- Activity: Repeat the records below verbatim, and do not copy their pictures.

[Detected change data]
···

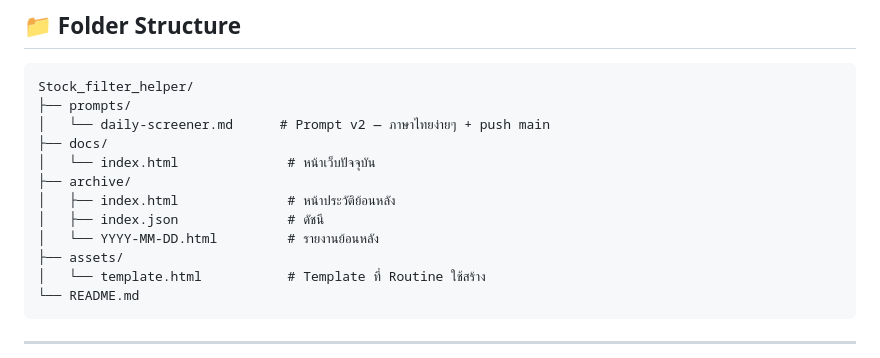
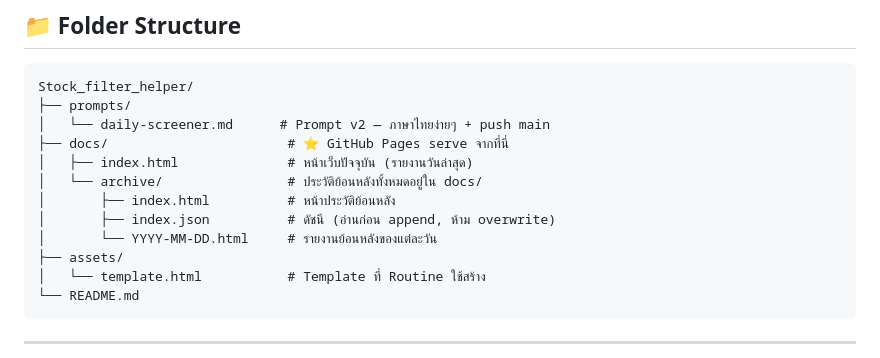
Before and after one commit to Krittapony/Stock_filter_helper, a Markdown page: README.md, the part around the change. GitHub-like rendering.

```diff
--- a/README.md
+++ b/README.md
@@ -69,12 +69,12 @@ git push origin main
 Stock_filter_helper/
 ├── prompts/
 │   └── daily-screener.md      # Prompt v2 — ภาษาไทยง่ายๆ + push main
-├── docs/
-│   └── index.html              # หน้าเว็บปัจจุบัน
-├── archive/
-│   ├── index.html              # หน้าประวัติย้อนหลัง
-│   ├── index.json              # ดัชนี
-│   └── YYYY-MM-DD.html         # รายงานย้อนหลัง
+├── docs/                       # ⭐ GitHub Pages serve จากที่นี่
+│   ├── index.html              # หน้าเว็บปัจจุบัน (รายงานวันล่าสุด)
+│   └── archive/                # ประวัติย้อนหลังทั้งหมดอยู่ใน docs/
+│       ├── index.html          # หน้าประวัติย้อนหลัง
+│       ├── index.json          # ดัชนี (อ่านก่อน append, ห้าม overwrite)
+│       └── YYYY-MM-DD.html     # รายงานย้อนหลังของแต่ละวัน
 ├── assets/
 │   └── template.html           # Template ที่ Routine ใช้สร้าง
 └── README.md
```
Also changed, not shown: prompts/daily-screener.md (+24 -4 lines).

···

- Exercise solution:
Before and after one commit to Krittapony/Stock_filter_helper, a Markdown page: README.md, the part around the change. GitHub-like rendering.

```diff
--- a/README.md
+++ b/README.md
@@ -69,12 +69,12 @@ git push origin main
 Stock_filter_helper/
 ├── prompts/
 │   └── daily-screener.md      # Prompt v2 — ภาษาไทยง่ายๆ + push main
-├── docs/
-│   └── index.html              # หน้าเว็บปัจจุบัน
-├── archive/
-│   ├── index.html              # หน้าประวัติย้อนหลัง
-│   ├── index.json              # ดัชนี
-│   └── YYYY-MM-DD.html         # รายงานย้อนหลัง
+├── docs/                       # ⭐ GitHub Pages serve จากที่นี่
+│   ├── index.html              # หน้าเว็บปัจจุบัน (รายงานวันล่าสุด)
+│   └── archive/                # ประวัติย้อนหลังทั้งหมดอยู่ใน docs/
+│       ├── index.html          # หน้าประวัติย้อนหลัง
+│       ├── index.json          # ดัชนี (อ่านก่อน append, ห้าม overwrite)
+│       └── YYYY-MM-DD.html     # รายงานย้อนหลังของแต่ละวัน
 ├── assets/
 │   └── template.html           # Template ที่ Routine ใช้สร้าง
 └── README.md
```
Also changed, not shown: prompts/daily-screener.md (+24 -4 lines).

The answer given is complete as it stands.